EXERCISE PROMPT: From the first line to the last, please print the entries exactly, omitting pictures.
━━━ INFORMATION PROVIDED ━━━
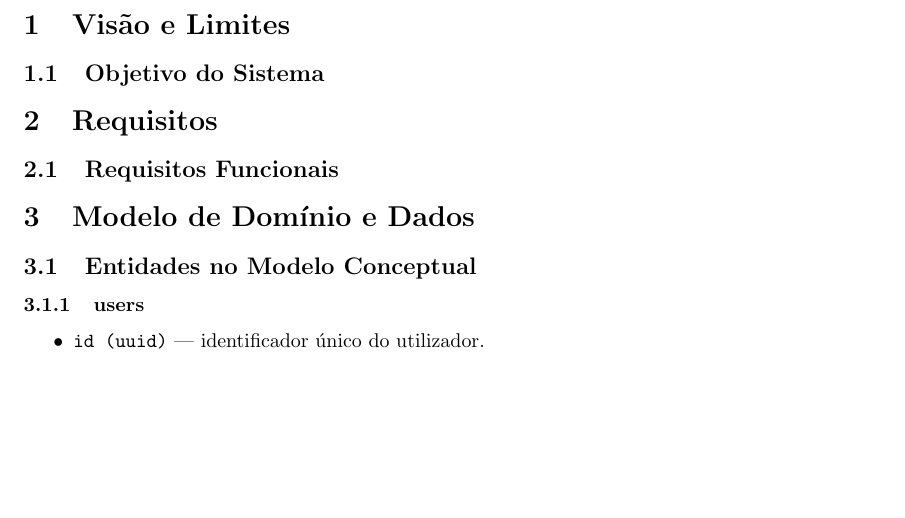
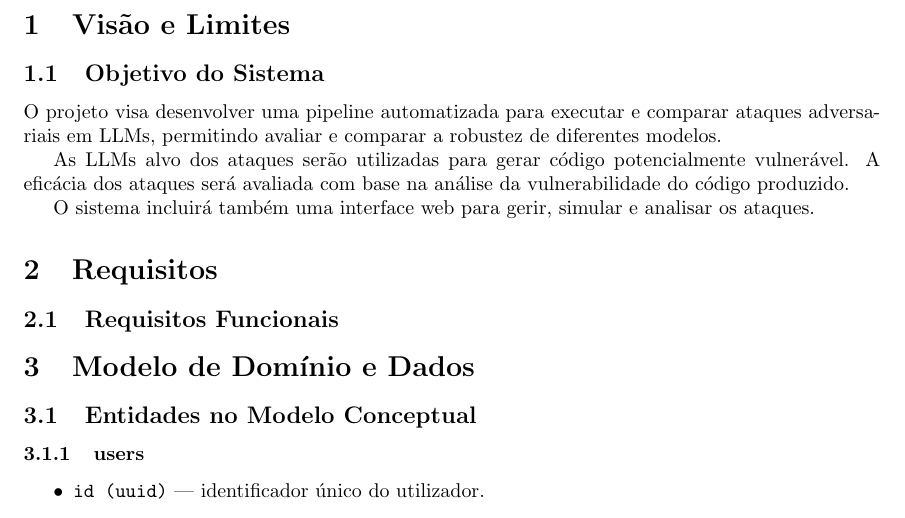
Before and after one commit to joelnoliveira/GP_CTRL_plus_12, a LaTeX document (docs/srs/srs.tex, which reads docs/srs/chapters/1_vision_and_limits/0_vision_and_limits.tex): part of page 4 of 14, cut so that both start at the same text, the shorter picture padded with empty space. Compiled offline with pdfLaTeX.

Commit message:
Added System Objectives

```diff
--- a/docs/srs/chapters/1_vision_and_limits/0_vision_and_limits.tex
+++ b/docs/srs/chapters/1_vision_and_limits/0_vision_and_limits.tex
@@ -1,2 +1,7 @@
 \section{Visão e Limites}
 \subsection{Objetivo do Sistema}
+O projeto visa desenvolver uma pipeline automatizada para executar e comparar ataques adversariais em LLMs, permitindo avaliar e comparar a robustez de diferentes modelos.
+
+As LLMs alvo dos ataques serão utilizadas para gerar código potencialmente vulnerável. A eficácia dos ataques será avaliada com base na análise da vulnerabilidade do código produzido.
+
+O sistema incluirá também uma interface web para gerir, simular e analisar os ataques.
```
━━━
ANSWER SPACE:
Before and after one commit to joelnoliveira/GP_CTRL_plus_12, a LaTeX document (docs/srs/srs.tex, which reads docs/srs/chapters/1_vision_and_limits/0_vision_and_limits.tex): part of page 4 of 14, cut so that both start at the same text, the shorter picture padded with empty space. Compiled offline with pdfLaTeX.

Commit message:
Added System Objectives

```diff
--- a/docs/srs/chapters/1_vision_and_limits/0_vision_and_limits.tex
+++ b/docs/srs/chapters/1_vision_and_limits/0_vision_and_limits.tex
@@ -1,2 +1,7 @@
 \section{Visão e Limites}
 \subsection{Objetivo do Sistema}
+O projeto visa desenvolver uma pipeline automatizada para executar e comparar ataques adversariais em LLMs, permitindo avaliar e comparar a robustez de diferentes modelos.
+
+As LLMs alvo dos ataques serão utilizadas para gerar código potencialmente vulnerável. A eficácia dos ataques será avaliada com base na análise da vulnerabilidade do código produzido.
+
+O sistema incluirá também uma interface web para gerir, simular e analisar os ataques.
```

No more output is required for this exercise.